UNDERGRAD INSTITUTION AND MAJOR:
Hope College, B.S. in Biology with minors in Neuroscience and Psychology, 2012

GRADUATE ADVISOR
Robert Meisel, Ph.D., Department of Neuroscience

THESIS COMMITTEE MEMBERS

DESCRIPTION OF GRADUATE RESEARCH
My dissertation work focuses on elucidating patterning of glutamate release in neuroendocrine- and reward-related areas of the hamster brain in response to specific components of female sex behavior.

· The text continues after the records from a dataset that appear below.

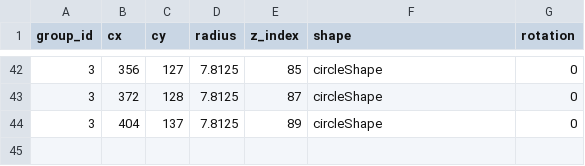
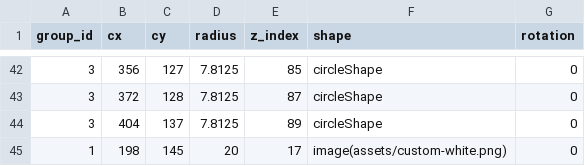
Before and after one commit to matthematician/KeyWe-Studio, a CSV file: assets/designs/simplegarland6.csv, drawn as a sheet; only a part is shown, gaps mark what is left out.

Commit message:
Added custom vinyl

```diff
--- a/assets/designs/simplegarland6.csv
+++ b/assets/designs/simplegarland6.csv
@@ -44 +44,2 @@ group_id,cx,cy,radius,z_index,shape,rotation
 3,404,137,7.8125,89,circleShape,0
+1,198,145,20,17,image(assets/custom-white.png),0
```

I am also interested in determining the underlying circuitry of these signals and their functional significance on both progestation and motivation for sex using an animal model.

RESEARCH CATEGORIES

  • Drug Abuse and Addiction
  • Behavioral and Cognitive Neuroscience

GRADUATE LEVEL AWARDS AND HONORS

  • Stark Award for Advanced Scholarship, August 2014
  • American Neuroendocrine Society Travel Award, August 2014

GRADUATE LEVEL PUBLICATIONS

  • Been LE, Moore KM, Kennedy BC, Meisel RL. (2016)  Metabotropic glutamate receptor and fragile X signaling in a female model of escalated aggression. Biol. Psychiatry79:685-692.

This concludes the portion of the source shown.